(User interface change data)
★ ★ ★

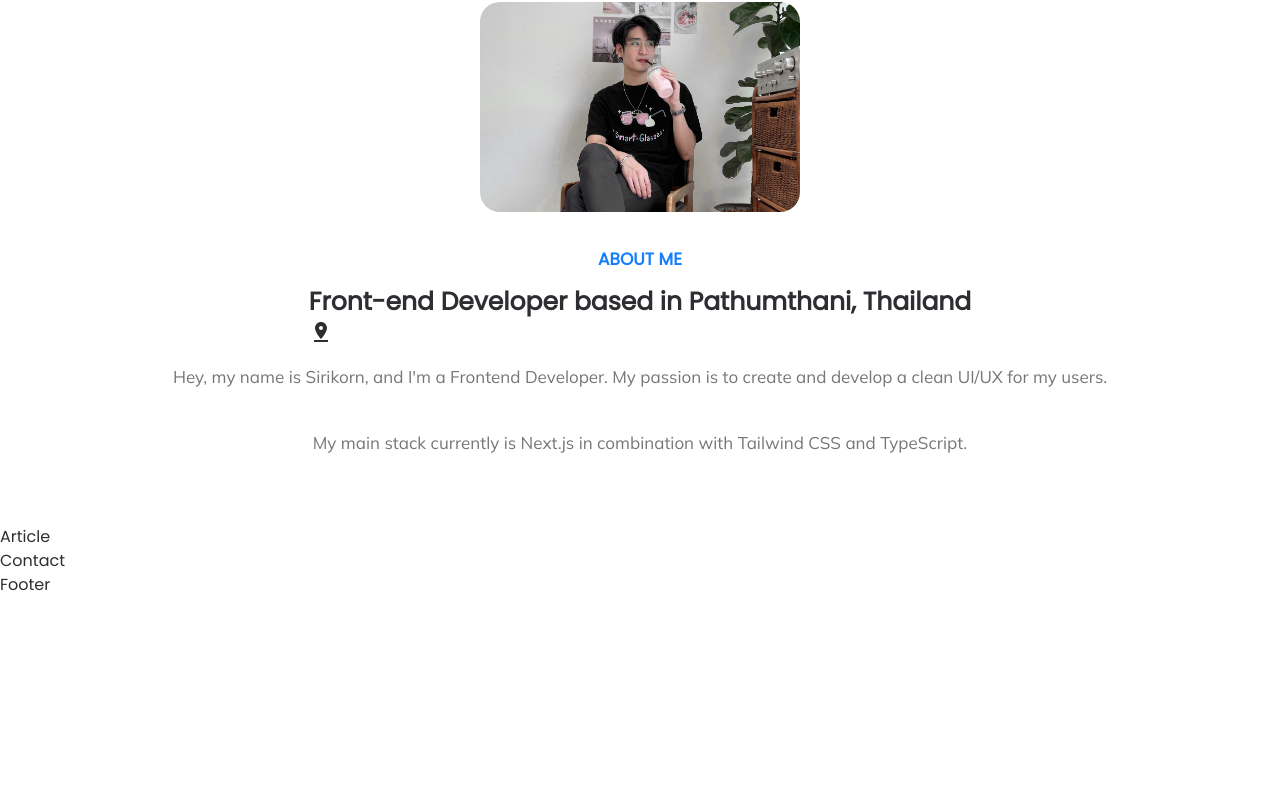
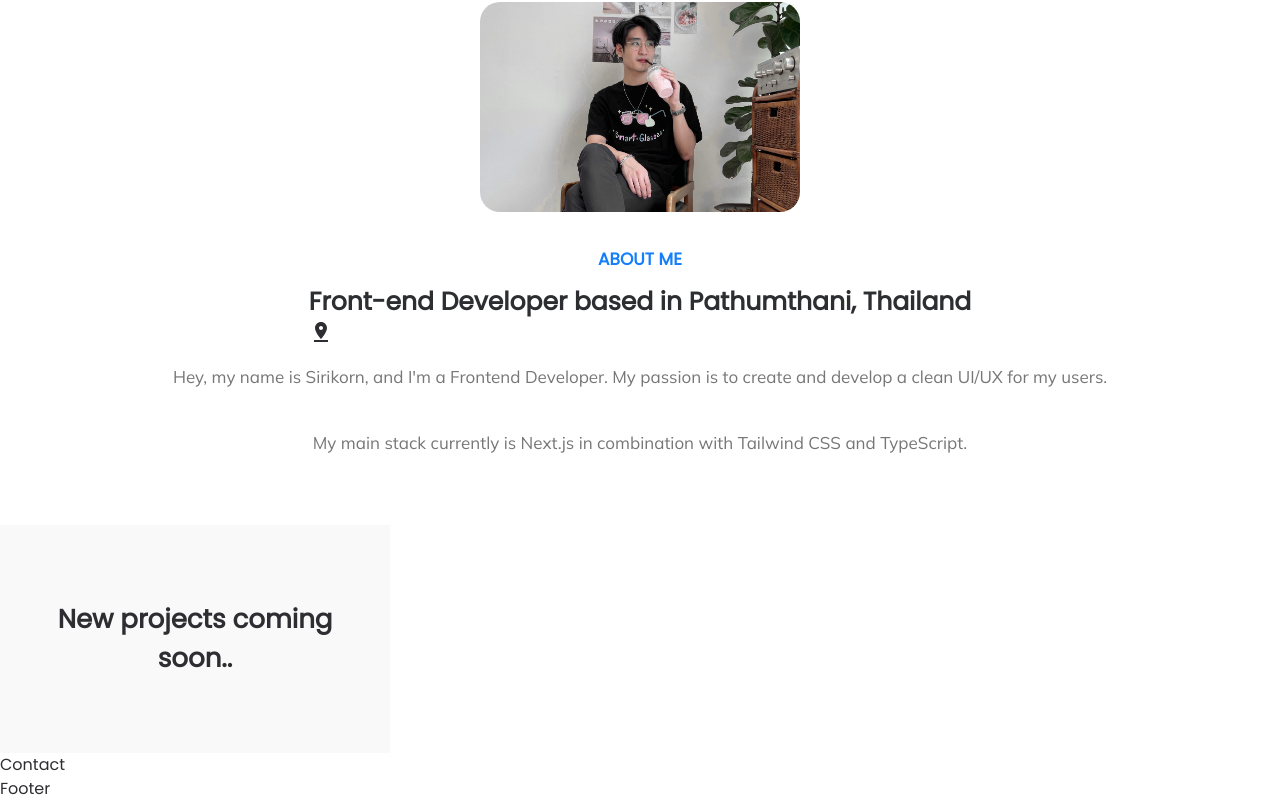
Before and after one commit to TortarZ/Portfolio-Website, a Next.js app: page / in a window 1280 px wide. Shown: the part 1278-2079 px from the top of the page. Before the commit the page ends 1875 px from the top, so only its background shows below. Built offline with nearby package versions, Linux system fonts and the light colour scheme.

Commit message:
Make incoming project section

```diff
--- a/app/components/Article.tsx
+++ b/app/components/Article.tsx
@@ -1,7 +1,15 @@
 import React from "react";
 
 const Article = () => {
-  return <div>Article</div>;
+  return (
+    <>
+      <section className="w-[390px] h-[228px] bg-[#f9f9f9] flex justify-center items-center">
+        <h2 className="text-[26px] font-bold pt-[80px] pb-[80px] pr-[17px] pl-[17px] text-center">
+          New projects coming soon..
+        </h2>
+      </section>
+    </>
+  );
 };
 
 export default Article;
```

★ ★ ★

__Directions for this task__. Copy out the data verbatim, excluding the pictures.

__Expected answer__.
Before and after one commit to TortarZ/Portfolio-Website, a Next.js app: page / in a window 1280 px wide. Shown: the part 1278-2079 px from the top of the page. Before the commit the page ends 1875 px from the top, so only its background shows below. Built offline with nearby package versions, Linux system fonts and the light colour scheme.

Commit message:
Make incoming project section

```diff
--- a/app/components/Article.tsx
+++ b/app/components/Article.tsx
@@ -1,7 +1,15 @@
 import React from "react";
 
 const Article = () => {
-  return <div>Article</div>;
+  return (
+    <>
+      <section className="w-[390px] h-[228px] bg-[#f9f9f9] flex justify-center items-center">
+        <h2 className="text-[26px] font-bold pt-[80px] pb-[80px] pr-[17px] pl-[17px] text-center">
+          New projects coming soon..
+        </h2>
+      </section>
+    </>
+  );
 };
 
 export default Article;
```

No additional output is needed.